Whether one considers a handwritten note or invitation a nostalgic luxury he or she refuses to give up, or simply a staple of any proper stationery wardrobe, all would agree that engraving is the grande dame of printing processes.
And so, we went on a mission to piece together the history of engraving. There is, we found, quite a bit of information available on the engraving of images, which goes back a long, long time: cavemen did it; so did the Egyptians.
But we were more curious about that point in history when someone thought, My, wouldn’t this piece of paper that I’m sending look so much lovelier engraved?
“In the 16th century, there were penmanship manuals rendered in engraving,” offered Andrew Raftery, a professor at the Rhode Island School of Design who specializes in printmaking. “Calligraphers would use the manuals as guides for elaborate fonts, flourishes, lines — things they could do with quill pens.”
Printed in The Netherlands, these guides, Raftery said, may have been the leap between engraving and writing. Around the same time, any text engraving that would be included along with an engraved image would be done by a specialized writing engraver.
According to Raftery, it was this type of engraver who was used for family crests and book plates. The latter was tucked into the cherished books of aristocrats to identify from which family it came, and so each was engraved usually with the family crest and a motto in Latin.

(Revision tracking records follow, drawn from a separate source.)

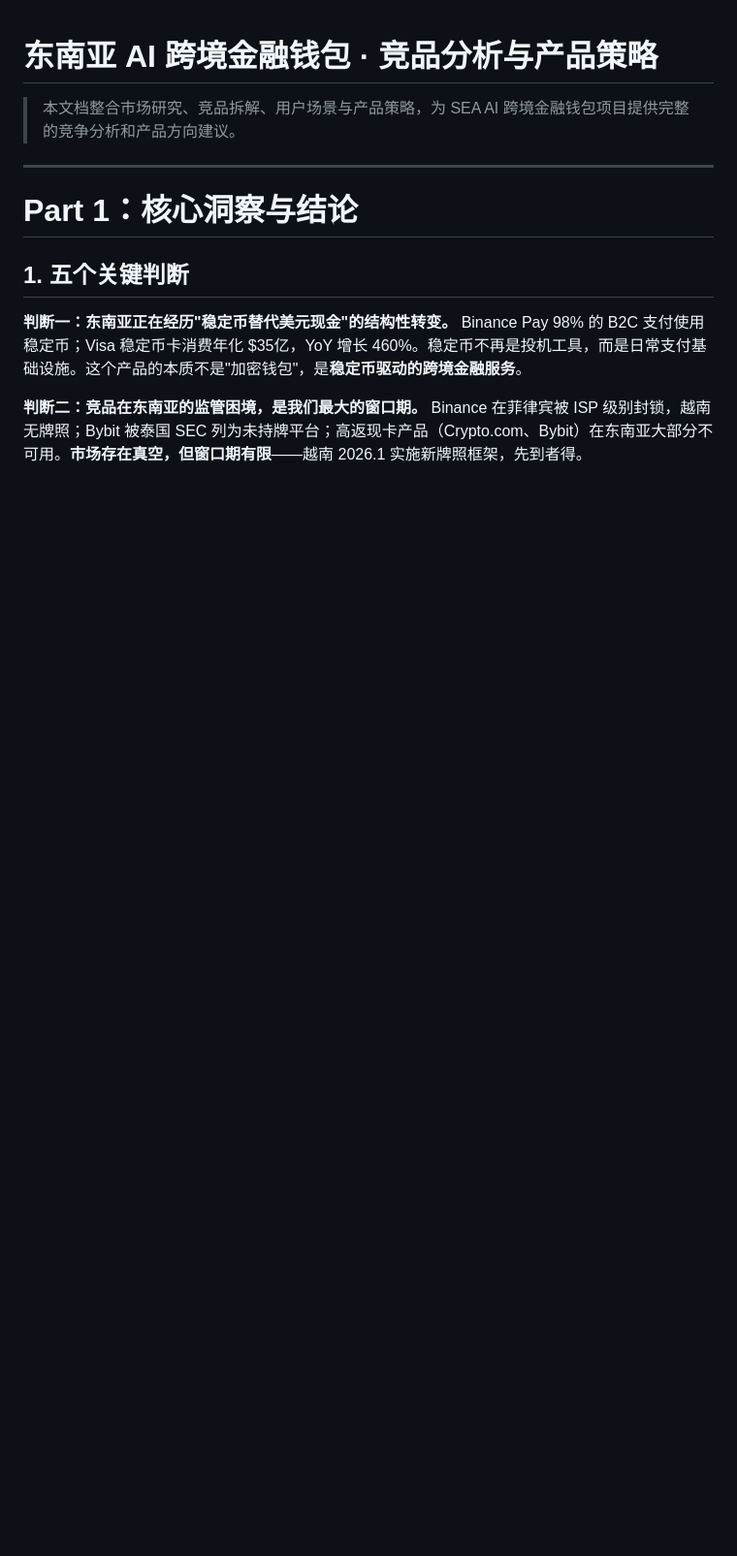
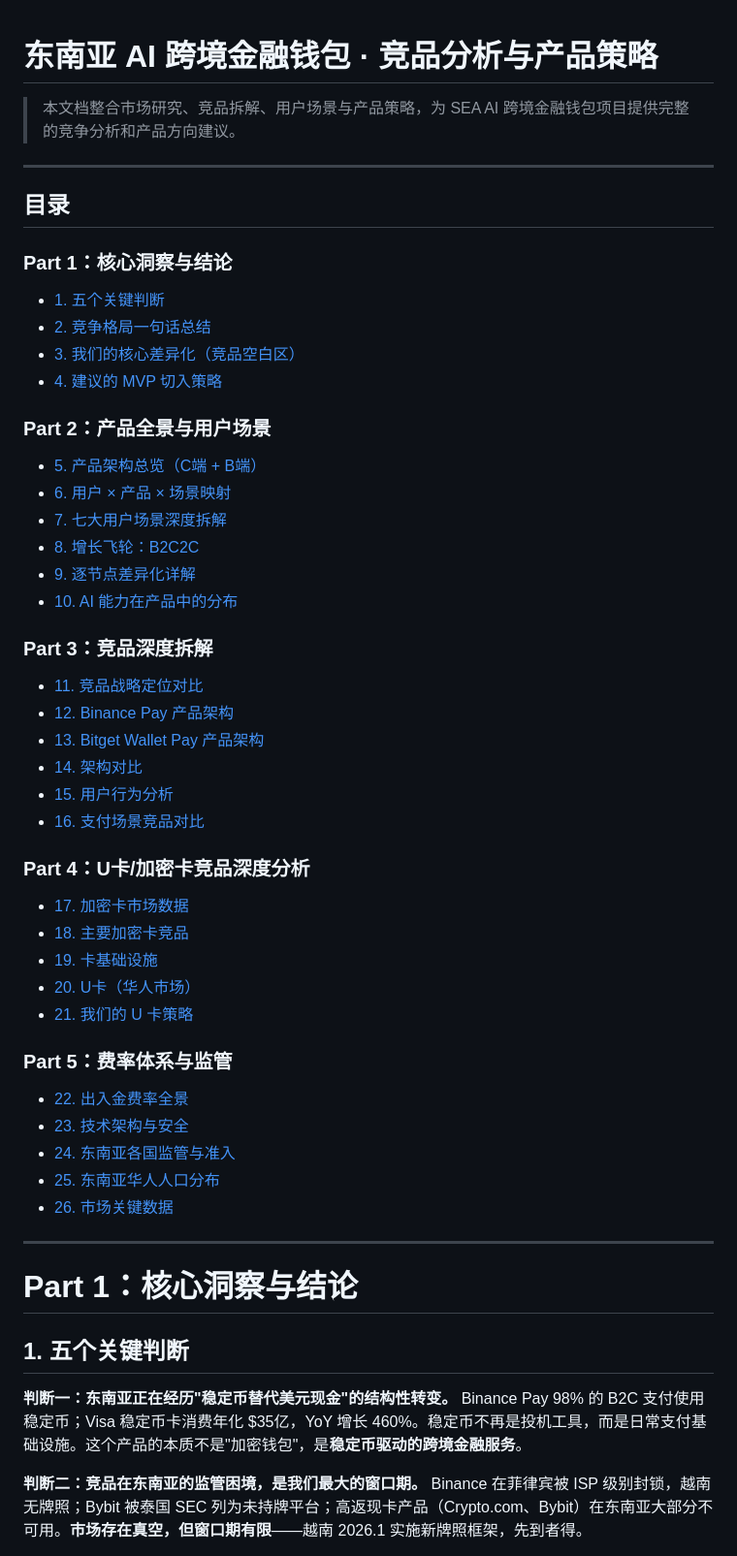
Before and after one commit to meiyaobuyao123-hash/interview, a Markdown page: docs/SEA-AI-Wallet-Full-Analysis.md, the part around the change. Shown at 97% size. Drawn GitHub-style; blank space fills up the shorter version.

Commit message:
Add table of contents with Part/section navigation links
Co-Authored-By: Claude Opus 4.6 (1M context) <noreply@anthropic.com>

```diff
--- a/docs/SEA-AI-Wallet-Full-Analysis.md
+++ b/docs/SEA-AI-Wallet-Full-Analysis.md
@@ -1,6 +1,46 @@
 # 东南亚 AI 跨境金融钱包 · 竞品分析与产品策略
 
 > 本文档整合市场研究、竞品拆解、用户场景与产品策略，为 SEA AI 跨境金融钱包项目提供完整的竞争分析和产品方向建议。
+
+---
+
+## 目录
+
+### Part 1：核心洞察与结论
+- [1. 五个关键判断](#1-五个关键判断)
+- [2. 竞争格局一句话总结](#2-竞争格局一句话总结)
+- [3. 我们的核心差异化（竞品空白区）](#3-我们的核心差异化竞品空白区)
+- [4. 建议的 MVP 切入策略](#4-建议的-mvp-切入策略)
+
+### Part 2：产品全景与用户场景
+- [5. 产品架构总览（C端 + B端）](#5-产品架构总览c端--b端)
+- [6. 用户 × 产品 × 场景映射](#6-用户--产品--场景映射)
+- [7. 七大用户场景深度拆解](#7-七大用户场景深度拆解)
+- [8. 增长飞轮：B2C2C](#8-增长飞轮b2c2c)
+- [9. 逐节点差异化详解](#9-逐节点差异化详解)
+- [10. AI 能力在产品中的分布](#10-ai-能力在产品中的分布)
+
+### Part 3：竞品深度拆解
+- [11. 竞品战略定位对比](#11-竞品战略定位对比)
+- [12. Binance Pay 产品架构](#12-binance-pay-产品架构)
+- [13. Bitget Wallet Pay 产品架构](#13-bitget-wallet-pay-产品架构)
+- [14. 架构对比](#14-架构对比)
+- [15. 用户行为分析](#15-用户行为分析)
+- [16. 支付场景竞品对比](#16-支付场景竞品对比)
+
+### Part 4：U卡/加密卡竞品深度分析
+- [17. 加密卡市场数据](#17-加密卡市场数据)
+- [18. 主要加密卡竞品](#18-主要加密卡竞品)
+- [19. 卡基础设施](#19-卡基础设施)
+- [20. U卡（华人市场）](#20-u卡华人市场)
+- [21. 我们的 U 卡策略](#21-我们的-u-卡策略)
+
+### Part 5：费率体系与监管
+- [22. 出入金费率全景](#22-出入金费率全景)
+- [23. 技术架构与安全](#23-技术架构与安全)
+- [24. 东南亚各国监管与准入](#24-东南亚各国监管与准入)
+- [25. 东南亚华人人口分布](#25-东南亚华人人口分布)
+- [26. 市场关键数据](#26-市场关键数据)
 
 ---
 
```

In the 19th century, the process of engraving became more automated. Instead of having to be wiped of ink each time, the plates used could now be bent over a cylinder. Also, instead of copper, the plates could now be fashioned out of steel, which meant they lasted much longer.
The simplifying of the engraving process coincided with both the advent of the calling card and banknotes and currency. In 1879, Crane & Co. signed their first contract with the U.S. States Bureau of Printing & Engraving to print our currency.
The process hasn’t changed much since then, and a Crane & Co. engraver still puts a magnifying glass up to his eye, etching tool in hand, to make sure each letter, number and design is perfect on the plate, which each client receives with his or her order to be used in the future, or tucked away for posterity.
It is a touch that becomes rarer and rarer in this day of brevity and immediacy. However, engraving will always be a coveted form of communication, Raftery believes.
”Interestingly enough, where I teach, there is a great resurgence of interest in engraving,” Raftery said. “For people who recognize quality, there is nothing exactly like it.”
A few links you might love:
Andrew Raftery on Rhode Island PBS
Rhode Island School of Design Museum, “The Brilliant Line”
Have more questions about engraving? Email our Crane Concierge at firstname.lastname@example.org.